Powell’s most positive legacy, IMO, was his commitment to unlicensed spectrum. Here, his libertarianism, his love of new technology, and his disregard for industry opposition served the American people quite well. The Commission has done more to expand the availability of direct citizen access to spectrum under his watch than under any other chair. As a result, unlicensed spectrum has become a multibillion dollar market with new uses every day.

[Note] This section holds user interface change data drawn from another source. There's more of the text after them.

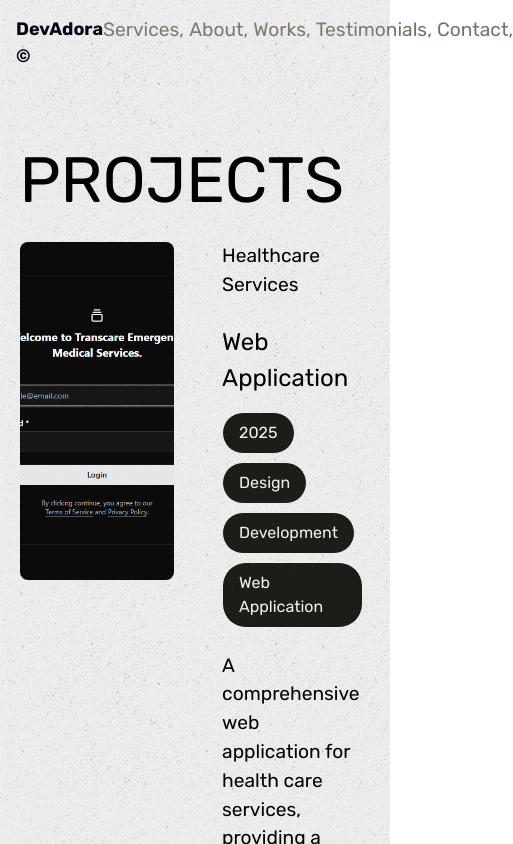
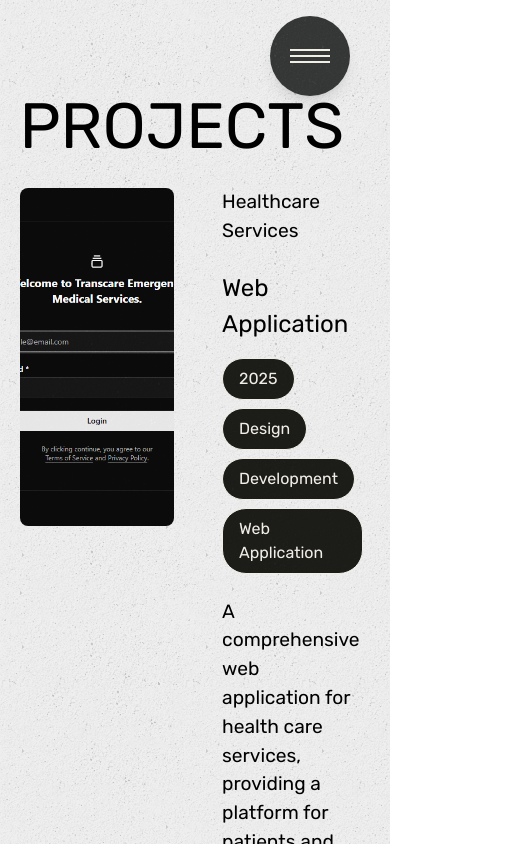
Before and after one commit to DevAdora/DevAdora-Portfolio, a Next.js app: page /Projects in a window 390 px wide. Shown: the top 844 px of the page, 513 px wide, since content can reach past the window. Built offline with nearby package versions, Linux system fonts and the light colour scheme.

Commit message:
added burger menu on scroll and in mobile screen

```diff
--- a/src/app/About/page.tsx
+++ b/src/app/About/page.tsx
@@ -134,7 +134,7 @@
               <h2 className="text-xl font-semibold mb-4">LATEST PROJECT</h2>
 
               <div className="space-y-8">
-                <div className="rounded-lg overflow-hidden shadow">
+                <div className="rounded-lg overflow-hidden">
                   <Image
                     src="/images/freshinsights-logo.png"
                     alt="Project"
--- a/src/app/page.tsx
+++ b/src/app/page.tsx
@@ -1,16 +1,11 @@
 "use client";
 
 import { useEffect, useState, useRef } from "react";
-// import Head from "next/head";
-// import Image from "next/image";
-// import Link from "next/link";
-// import { gsap } from "gsap";
 import { useAnimation, useInView } from "framer-motion";
 import Hero from "../components/Hero";
 import Header from "../components/Header";
 import Services from "../components/Services";
 import Projects from "../components/Projects";
-// import ProjectsGallery from "../components/ProjectsGallery";
 import Testimonials from "../components/Testimonials";
 import About from "../components/About";
 import Preloader from "../components/Preloader";
@@ -19,7 +14,7 @@
 
 export default function Home() {
   const [isLoading, setIsLoading] = useState(true);
-
+  const [isScrolled, setIsScrolled] = useState(false);
 
   const box1Ref = useRef(null);
   const box2Ref = useRef(null);
@@ -39,6 +34,17 @@
     }, 2000);
 
     return () => clearTimeout(timer);
+  }, []);
+
+  // Track scroll position for header behavior
+  useEffect(() => {
+    const handleScroll = () => {
+      const heroHeight = window.innerHeight;
+      setIsScrolled(window.scrollY > heroHeight * 0.3);
+    };
+
+    window.addEventListener("scroll", handleScroll);
+    return () => window.removeEventListener("scroll", handleScroll);
   }, []);
 
   useEffect(() => {
@@ -99,14 +105,16 @@
       ) : (
         <>
           <Header />
+          {/* Add top padding when header becomes fixed to prevent content jump */}
+          <div className={isScrolled ? 'pt-20' : ''}>
             <Hero />
             <Services />
             <Projects />
-          {/* <ProjectsGallery /> */}
             <About />
             <Testimonials />
             <Contact />
             <Footer />
+          </div>
         </>
       )}
     </>
--- a/src/components/Header.jsx
+++ b/src/components/Header.jsx
@@ -1,64 +1,190 @@
 "use client";
 import Link from "next/link";
-
+import { useState, useEffect } from "react";
 
 const navItems = [
-  { name: "Services,", path: "/Services" },
-  { name: "About,", path: "/About" },
-  { name: "Works,", path: "/Projects" },
-  { name: "Testimonials,", path: "/Testimonials" },
-  { name: "Contact,", path: "/Contact" },
+  { name: "Services, ", path: "/" },
+  { name: "About, ", path: "/About" },
+  { name: "Works, ", path: "/Projects" },
+  { name: "Testimonials, ", path: "/" },
+  { name: "Contact", path: "/" },
 ];
 
 export default function Header() {
+  const [isScrolled, setIsScrolled] = useState(false);
+  const [isMobileMenuOpen, setIsMobileMenuOpen] = useState(false);
+  const [isMobile, setIsMobile] = useState(false);
+
+  useEffect(() => {
+    const checkMobile = () => {
+      setIsMobile(window.innerWidth < 768);
+    };
+
+    const handleScroll = () => {
+      // Check if we've scrolled past the hero section (adjust threshold as needed)
+      const heroHeight = window.innerHeight; // Assuming hero is full viewport height
+      setIsScrolled(window.scrollY > heroHeight * 0.3); // Show burger after 30% of hero height
+    };
+
+    // Initial check
+    checkMobile();
+
+    window.addEventListener("scroll", handleScroll);
+    window.addEventListener("resize", checkMobile);
+
+    return () => {
+      window.removeEventListener("scroll", handleScroll);
+      window.removeEventListener("resize", checkMobile);
+    };
+  }, []);
+
+  const toggleMobileMenu = () => {
+    setIsMobileMenuOpen(!isMobileMenuOpen);
+  };
+
+  const closeMobileMenu = () => {
+    setIsMobileMenuOpen(false);
+  };
+
   return (
-    <header>
+    <>
+      <header className={`${isScrolled ? 'fixed top-0 left-0 w-full z-50': 'relative'}`}>
         <nav>
           {/* === Desktop Nav (≥768px) === */}
-        <div className="header hidden md:flex justify-between items-start p-7">
-          <div className="text-[1.2rem] font-bold text-gray-950">
+          <div className="header hidden md:flex justify-end items-start p-7">
+            {/* <div className="text-[1.2rem] font-bold text-gray-950">
               <h1>DevAdora ©</h1>
-          </div>
+            </div> */}
 
+            {/* Desktop Menu - Always visible on desktop */}
+            {!isScrolled ? (
               <ul className="flex gap-[5px]">
                 {navItems.map((item, i) => (
                   <li key={i}>
                     <Link
                       href={item.path}
-                  className="text-light-dark text-[1.2rem] font-medium"
+                      className="text-light-dark text-[1.2rem] font-medium hover:text-gray-950 transition-colors"
                     >
                       {item.name}
                     </Link>
                   </li>
                 ))}
               </ul>
+            ) : null}
           </div>
 
           {/* === Mobile Nav (<768px) === */}
           <div className="header flex md:hidden justify-between items-start px-4 py-4">
             {/* Left side: Branding */}
-          <div className="text-[18px] font-bold text-gray-950 ">
+            {/* <div className="text-[18px] font-bold text-gray-950">
               <h1>DevAdora ©</h1>
+            </div> */}
+          </div>
+        </nav>
+
+        {/* Divider - only show when not scrolled */}
+        {!isScrolled && <div className="header-line w-full bg-light-dark"></div>}
+      </header>
+
+      {/* Floating Burger Button - Shows when scrolled or on mobile */}
+      {(isScrolled || isMobile) && (
+        <button
+          onClick={toggleMobileMenu}
+          className={`fixed top-4 right-10 z-50 w-20 h-20 rounded-full flex flex-col justify-center items-center space-y-1 transition-all duration-300 hover:scale-105 shadow-lg cursor-pointer ${
+            isMobileMenuOpen ? 'space-y-0' : 'space-y-1'
+          }`}
+          style={{ backgroundColor: '#323333' }}
+          aria-label="Toggle menu"
+        >
+          <span
+            className={`w-10 h-0.5 transition-all duration-500 ease-in-out ${
+              isMobileMenuOpen ? 'rotate-45 translate-y-0.5' : 'rotate-0 translate-y-0'
+            }`}
+            style={{ backgroundColor: '#f0ede4' }}
+          ></span>
+          <span
+            className={`w-10 h-0.5 transition-all duration-500 ease-in-out ${
+              isMobileMenuOpen ? 'opacity-0 scale-0' : 'opacity-100 scale-100'
+            }`}
+            style={{ backgroundColor: '#f0ede4' }}
+          ></span>
+          <span
+            className={`w-10 h-0.5 transition-all duration-500 ease-in-out ${
+              isMobileMenuOpen ? '-rotate-45 -translate-y-0.5' : 'rotate-0 translate-y-0'
+            }`}
+            style={{ backgroundColor: '#f0ede4' }}
+          ></span>
+        </button>
+      )}
+
+      {/* Side Menu Panel */}
+      <>
+        {/* Backdrop */}
+        <div
+          className={`fixed inset-0 bg-black/50 z-40 transition-all duration-500 ease-in-out ${
+            isMobileMenuOpen ? 'opacity-100 visible' : 'opacity-0 invisible'
+          }`}
+          onClick={closeMobileMenu}
+        ></div>
+
+        {/* Side Menu Panel - 30% width */}
+        <div
+          className={`fixed top-0 right-0 w-[100%] md:w-[50%] min-w-[280px] h-full z-50 transform transition-all duration-500 ease-in-out ${
+            isMobileMenuOpen ? 'translate-x-0 opacity-100' : 'translate-x-full opacity-0'
+          }`}
+          style={{ backgroundColor: '#323333' }}
+        >
+          <div className="flex flex-col p-8 space-y-8 h-full">
+            {/* Close button */}
+            <div className="flex justify-end items-center">
+              <button
+                onClick={closeMobileMenu}
+                className="w-20 h-20 flex items-center justify-center relative rounded-full transition-all duration-300 hover:bg-white/10"
+                aria-label="Close menu"
+              >
+                <span className="w-10 h-0.5 rotate-45 absolute transition-all duration-300" style={{ backgroundColor: '#f0ede4' }}></span>
+                <span className="w-10 h-0.5 -rotate-45 absolute transition-all duration-300" style={{ backgroundColor: '#f0ede4' }}></span>
+              </button>
             </div>
 
-          {/* Right side: Vertical nav */}
-          <ul className="flex gap-[5px]">
+            {/* Navigation Links */}
+            <nav className="flex flex-col space-y-6 flex-1">
               {navItems.map((item, i) => (
-              <li key={i}>
                 <Link
+                  key={i}
                   href={item.path}
-                  className="text-light-dark text-[1.2rem] font-medium"
+                  onClick={closeMobileMenu}
+                  className={`text-[3rem] md:text[3.5rem] hover:opacity-80 transition-all duration-500 ease-out pb-3 transform ${
+                    isMobileMenuOpen
+                      ? 'translate-x-0 opacity-100'
+                      : 'translate-x-8 opacity-0'
+                  }`}
+                  style={{
+                    color: '#f0ede4',
+                    borderColor: '#f0ede4',
+                    transitionDelay: `${i * 100}ms`
+                  }}
                 >
                   {item.name}
                 </Link>
-              </li>
               ))}
-          </ul>
-        </div>
             </nav>
 
-      {/* Divider */}
-      <div className="header-line w-full bg-light-dark"></div>
-    </header>
+            {/* Footer text in menu */}
+            <div className={`mt-auto transform transition-all duration-500 ease-out ${
+              isMobileMenuOpen
+                ? 'translate-y-0 opacity-70'
+                : 'translate-y-4 opacity-0'
+            }`}
+            style={{ transitionDelay: '400ms' }}
+            >
+              <p className="text-sm" style={{ color: '#f0ede4' }}>
+                DevAdora © 2024
+              </p>
+            </div>
+          </div>
+        </div>
+      </>
+    </>
   );
 }
--- a/src/components/Hero.jsx
+++ b/src/components/Hero.jsx
@@ -21,7 +21,7 @@
             <span className="flex-wrap text-[4rem] sm:text-[4rem] md:text-[4.5rem] lg:text-[5rem] xl:text-[7rem]">
               ©
             </span>
-          </div>``
+          </div>
         </motion.div>
 
         <div className="flex justify-between items-center h-full w-full mb-[7.5%]">
```
Lines whose indentation alone changed are shown as unchanged.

In other areas, however, he failed to achieve significant change. His deregulatiuon of cable and telephone broadband has done little to spur deployment of new networks or new services, despite many promises and press releases from cable and telephone incumbents. If you compare growth of the internet, and changes in the industry, from the period of 1994(when it first burst on the public scene) to 1998, and the growth of broadband penetration from 2001 (when Powell assumed the Chairmanship) to 2005, the growth of broadband is staid and modest as compared to the revolutionary growth of the dial up internet. Powell failed to deregulate the media, in no small part because of his political missteps. The DTV transition continues to drag on, despite giving the broadcasters such bribes as mandatory DTV tuners in every new television set and broadcast flag.
So what happens next? well, that depends in no small part on who is the next chair. But it also depends on what happens to the chiefs of the bureaus. While most focus is on the commissioners, the heads of the bureaus also wield enormous power and set the tone on issues. Ken Ferree, the current head of the Media Bureau, is a long-time friend of Powell. I suspect he is likely to leave relatively soon after Powell does. (It is interesting that John Rogovin, FCC General Counsel and another Powell friend, announced last week he was leaving). OTOH, it is unclear whether Ed Thomas, the current chief of the Office of Engineering and Technology and one of the biggest proponents of unlicensed at the FCC, will leave. Ditto for John Muelleta, head of the wireless bureau, who is one of the most bitter opponnents of unlicensed. No doubt staff changes will depend on who succeeds to the Chairmanship.
Stay tuned . . .